and Mathematics, and the Department of Sociology and Anthropology, in the College of
Arts, Humanities, and Social Sciences will be co-sponsoring a field course on the
geology and archaeology of ancient Italy. This course is a joint offering by the two
departments and will be cross listed as Geology 495 and Anthropology 495, for 4
credits. The course will be offered through Continuing Education at North Dakota State
University and is therefore open to anyone who qualifies for continuing ed, whether
registered student, alumnus, or interested community member.

The theme of this course is ancient peoples and their volatile landscapes. The course
will provide an intensive introduction to Mediterranean volcanism and geology, and to
Greek and Roman prehistory in Italy. It is a study tour that involves travel to Italy for a
two-week field experience during which we visit a series of Greco-Roman town sites
and the volcanoes in their vicinity. We will travel to Rome, then to the coastal regions
south of Naples, on to Sicily, then to the Aeolian Islands of Vulcano and Stromboli, and
finally up the boot of Italy back to Rome. Our stops will include several renowned
archaeological sites of the ancient Greco-Roman Mediterranean and some of the best
examples in the world of active volcanoes.

COURSE TRAVEL ITINERARY:The course will officially begin at the onset of the
Spring 1998 semester but will continue beyond the normal end of the semester,
finishing on May 26. The field portion of the course is scheduled for a two week period
between May 11 and 25. The planned itinerary is given below but we reserve the right to
make changes in the itinerary at any time due to arising circumstances related to cost,
safety, or opportunity; it is extremely important to recognize the need for flexibility in
travel courses.

  • Arrive in Rome on May 11. Two nights in Rome visiting sites such as the Forum and the Colosseum.
  • Travel to Sorrento, with a visit to the National Archaeological Museum in Naples, and a stop at the
    site of Ercolano (Herculaneum).
  • Stay the night in Sorrento; then to the sites of Pompeii and on to Paestum (or Poseidonia).
  • Another night in Sorrento; a climb to the top of Mt. Vesuvius, then to Naples to catch the overnight
    ferry to Palermo.
  • Day and night in Palermo; students free to see what they wish in Palermo or countryside.
  • To Agrigento, with stop at Segesta and/or Sellinunte ruins.
  • From Agrigento to Etna area, probably staying in Taormina.
  • Ascend Mt. Etna.
  • To the north coast of Sicily for ferry to Vulcano Island; trip to top of volcano, and spend the night.
  • Ferry to Stromboli and hike to the top of the central volcano.
  • Ferry back to Sicily to catch bus for trip through the boot and back to Rome, arriving on May 25.

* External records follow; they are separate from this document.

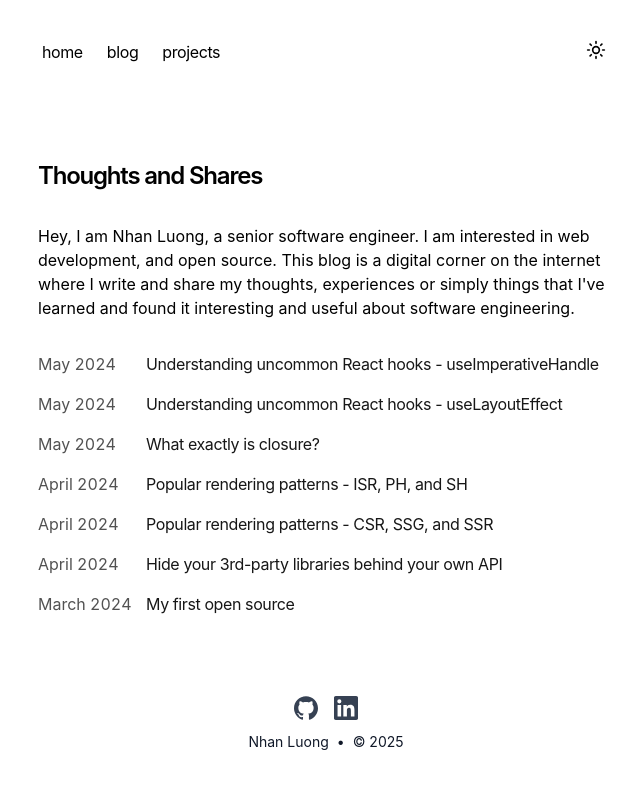
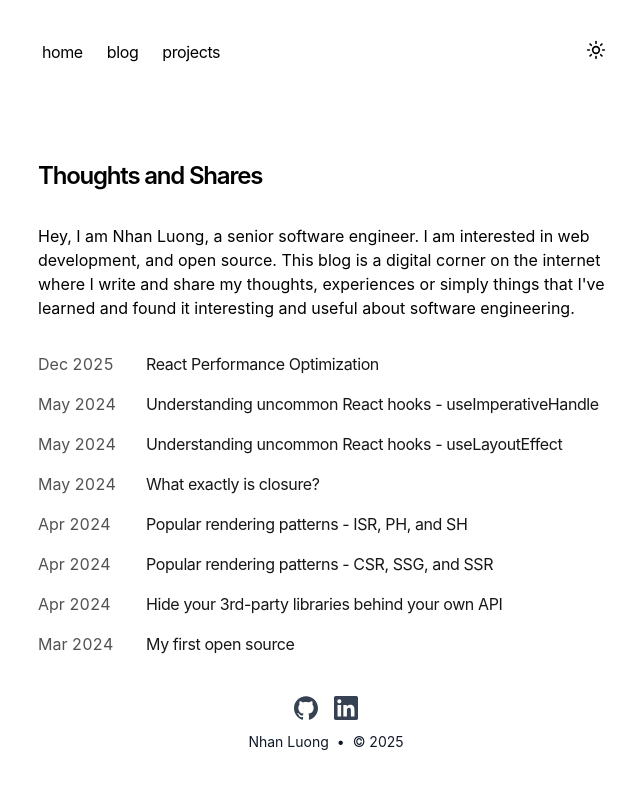
Before and after one commit to nhanluongoe/md-blog, a Next.js app: page / in a window 1280 px wide. Shown: the top 788 px of the page, without its empty margins (314-954 px from the left). Built offline with nearby package versions, Linux system fonts and the light colour scheme.

Commit message:
feat: only hide draft post in producttion env

```diff
--- /dev/null
+++ b/app/blog/posts/react-performance.mdx
@@ -0,0 +1,11 @@
+---
+title: "React Performance Optimization"
+publishedAt: "2025-12-14"
+tags: ['react', 'performance']
+draft: true
+summary: 'React Performance Optimization'
+---
+
+# Rules
+- It's way faster doing nothing than doing something (render nothing is faster than render something)
+- Feeling fast is pretty much as good as actually being fast (loading, server-side rendering, etc.)
--- a/app/blog/utils.ts
+++ b/app/blog/utils.ts
@@ -48,7 +48,11 @@ function getMDXData(dir) {
         slug,
       };
     })
-    .filter((post) => post.metadata.draft === 'false');
+    .filter((post) => {
+      const isDraft = post.metadata.draft !== 'false';
+      const isProduction = process.env.NODE_ENV === 'production';
+      return isProduction ? !isDraft : true;
+    });
 }
 
 export function getBlogPosts() {
@@ -95,7 +99,7 @@ export function formatDate(date: string, includeRelative = false) {
   }
 
   let fullDate = targetDate.toLocaleString('en-us', {
-    month: 'long',
+    month: 'short',
     year: 'numeric',
   });
 
```
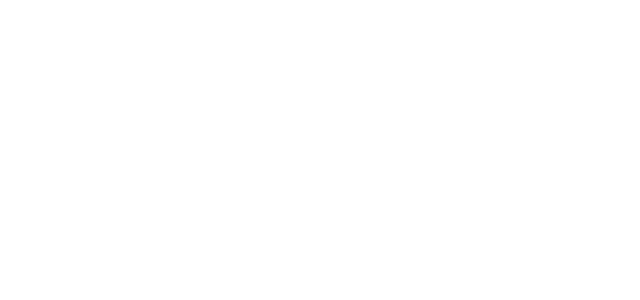
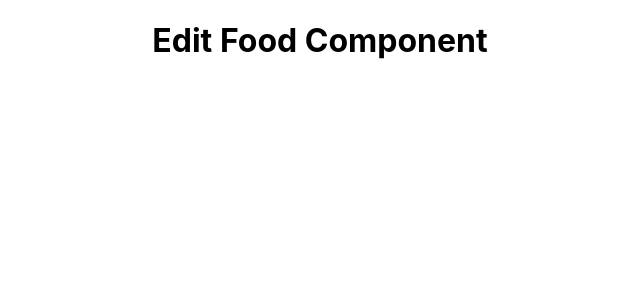
Before and after one commit to BuildWeek-Gigapet1-2020/front-end, a React (Create React App) app in the folder giga-pet/: page /edit-food/1 in a window 1280 px wide. Shown: the top 300 px of the page, without its empty margins (320-960 px from the left). Built offline with nearby package versions, Linux system fonts and the light colour scheme; sample sign-in values are in the browser's storage.

Commit message:
set up EditFood Component, still troubleshooting Link to EditFood component in Food component, updated edit-food route in App.js

```diff
--- a/giga-pet/src/App.js
+++ b/giga-pet/src/App.js
@@ -65,8 +65,8 @@ function App() {
         />
         <ProtectedRoute
           exact
-          path="/edit-food"
-          render={props => <EditFood {...props} />}
+          path="/edit-food/:id"
+          render={props => <EditFood {...props} id={id}/>}
         />
         {/* <ProtectedRoute exact path="/parent" component={Parent} /> */}
       </div>
--- a/giga-pet/src/components/FoodList/EditFood.jsx
+++ b/giga-pet/src/components/FoodList/EditFood.jsx
@@ -1,7 +1,10 @@
 import React from "react";
 
 function EditFood(props) {
-  return <div></div>;
+  console.log("Edit food props", props)
+  return <div>
+    <h1>Edit Food Component</h1>
+  </div>;
 }
 
 export default EditFood;
--- a/giga-pet/src/components/FoodList/Food.jsx
+++ b/giga-pet/src/components/FoodList/Food.jsx
@@ -8,7 +8,7 @@ function Food(props) {
   return (
     <ContainerDiv>
       <div className="edit-delete">
-        <Link to={{ pathname: `/edit-food/${props.id}`, state: {id: props.id, name: props.name, created_at: props.created_at, updated_at: props.updated_at, child_id: props.child_id, type: props.type, servings: props.servings}  }}>
+        <Link to={{ pathname: `/edit-food/${props.food.name}`, state: {id: props.id, name: props.name, created_at: props.created_at, updated_at: props.updated_at, child_id: props.child_id, type: props.type, servings: props.servings}  }}>
           <button className="btn-left">
             <p>Edit</p>
           </button>
@@ -18,6 +18,7 @@ function Food(props) {
           <p>Delete</p>
         </button>
       </div>
+      {/* <h4>food id: {props.food.id}</h4> */}
       <h1>Food Name: {props.food.name}</h1>
       <h2>Food Type: {props.food.type}</h2>
       <h3>Serving Size: {props.food.servings}</h3>
```
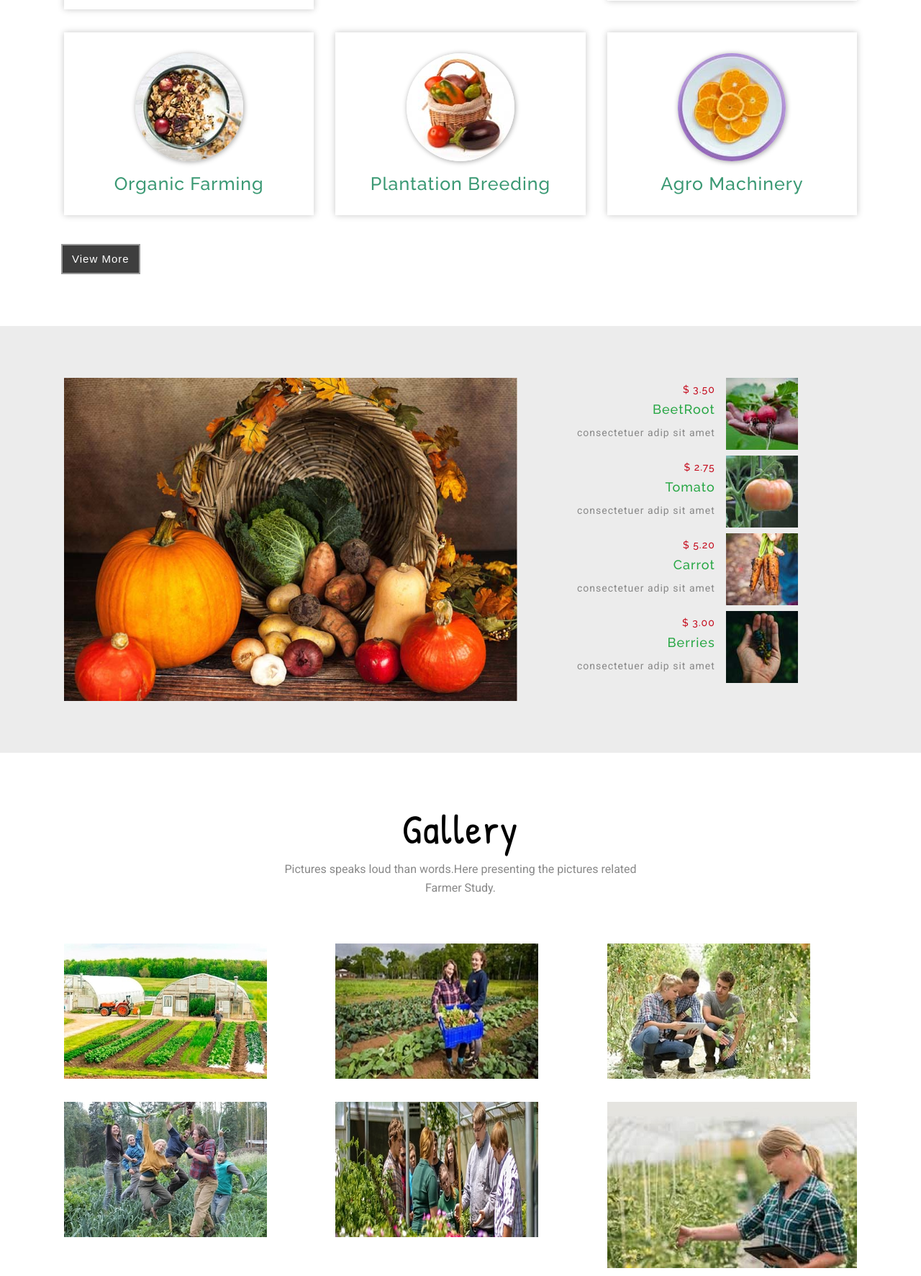
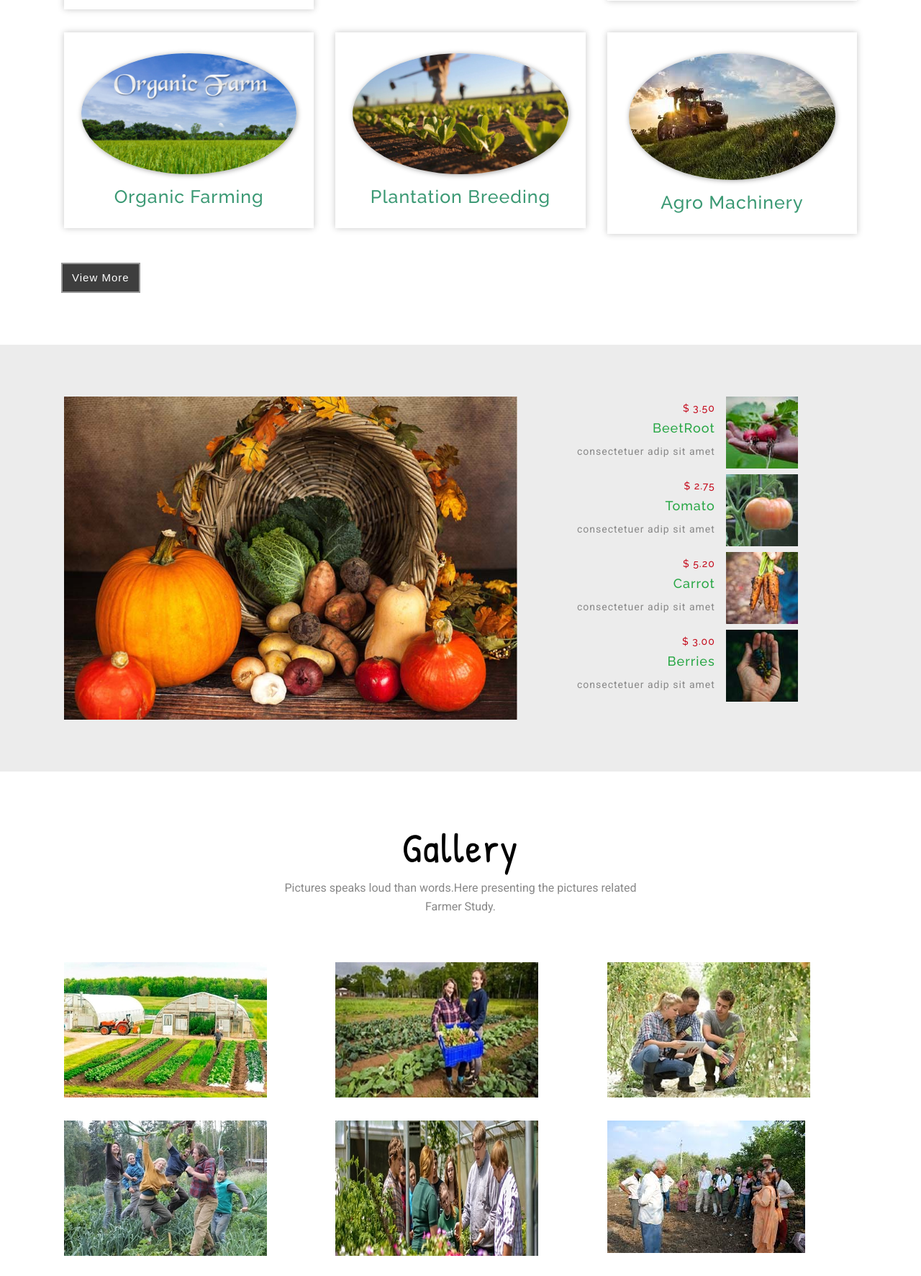
Before and after one commit to revatidongare/Agriculture_Institute, a PHP site: page / in a window 1280 px wide. Shown: the part 2387-4160 px from the top of the page at 72% size. Run offline with PHP 8.4, Linux system fonts and the light colour scheme.

Commit message:
Home page
images added

```diff
--- a/css/style.css
+++ b/css/style.css
@@ -459,7 +459,7 @@ background-color: #212121;
     padding-top: 20em;
 }
 .banner-left-side{
-    background: url(../images/33.jpg);
+    background: url(../images/00.jpg);
     background-repeat: no-repeat;
     background-position: center;
     -webkit-background-size: cover;
--- a/includes/navbar.php
+++ b/includes/navbar.php
@@ -12,7 +12,7 @@
         <input type="checkbox" id="drop">
         <ul class="menu mt-2">
           <li class="active">
-            <a href="index.html">Home</a>
+            <a href="index.php">Home</a>
           </li>
           <li>
             <a href="#about">About</a>
--- a/index.php
+++ b/index.php
@@ -176,7 +176,7 @@
         </div>
         <div class="col-lg-4 col-md-6 col-sm-6 ser-icon text-center my-3">
           <div class="grid-wthree-service">
-            <img src="images/ab4.jpg" alt="news image" class="img-fluid">
+            <img src="images/organic-farming.jpg" alt="news image" class="img-fluid">
             <div class="ser-text-wthree mt-3">
               <h4>
                Organic Farming
@@ -187,7 +187,7 @@
         </div>
         <div class="col-lg-4 col-md-6 col-sm-6 ser-icon text-center my-3">
           <div class="grid-wthree-service">
-            <img src="images/ab1.jpg" alt="news image" class="img-fluid">
+            <img src="images/plantation farming.jpg" alt="news image" class="img-fluid">
             <div class="ser-text-wthree mt-3">
               <h4>
                Plantation Breeding
@@ -198,7 +198,7 @@
         </div>
         <div class="col-lg-4 col-md-6 col-sm-6 ser-icon text-center my-3">
           <div class="grid-wthree-service">
-            <img src="images/ab2.jpg" alt="news image" class="img-fluid">
+            <img src="images/agro.jpg" alt="news image" class="img-fluid">
             <div class="ser-text-wthree mt-3">
               <h4>
                 Agro Machinery
@@ -314,7 +314,7 @@
         <div class="col-lg-4 col-md-6 col-sm-6 gallery-img-grid my-3">
           <div class="gallery-grids">
             <a href="#gal6">
-              <img src="images/f6.jpg" alt="news image" class="img-fluid">
+              <img src="images/f7.jpg" alt="news image" class="img-fluid">
             </a>
           </div>
         </div>
@@ -362,7 +362,7 @@
       <!-- popup-->
       <div id="gal6" class="popup-effect">
         <div class="popup">
-          <img src="images/f6.jpg" alt="Popup Image" class="img-fluid">
+          <img src="images/f7.jpg" alt="Popup Image" class="img-fluid">
           <a class="close" href="#gallery">×</a>
         </div>
       </div>
```
Also changed, not shown: images/00.jpg (added), images/ab1.jpg, images/agro.jpg (added), images/course/ora.jpg (added), images/ora.jpg (added), images/organic-farming.jpg (added), images/plantation farming.jpg (added).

The field portion of the course ends in Rome on May 25. At that time, students have
the option of returning to the United States or of continuing their stay in Italy or
elsewhere in Europe (on their own). We will make flight arrangements for those who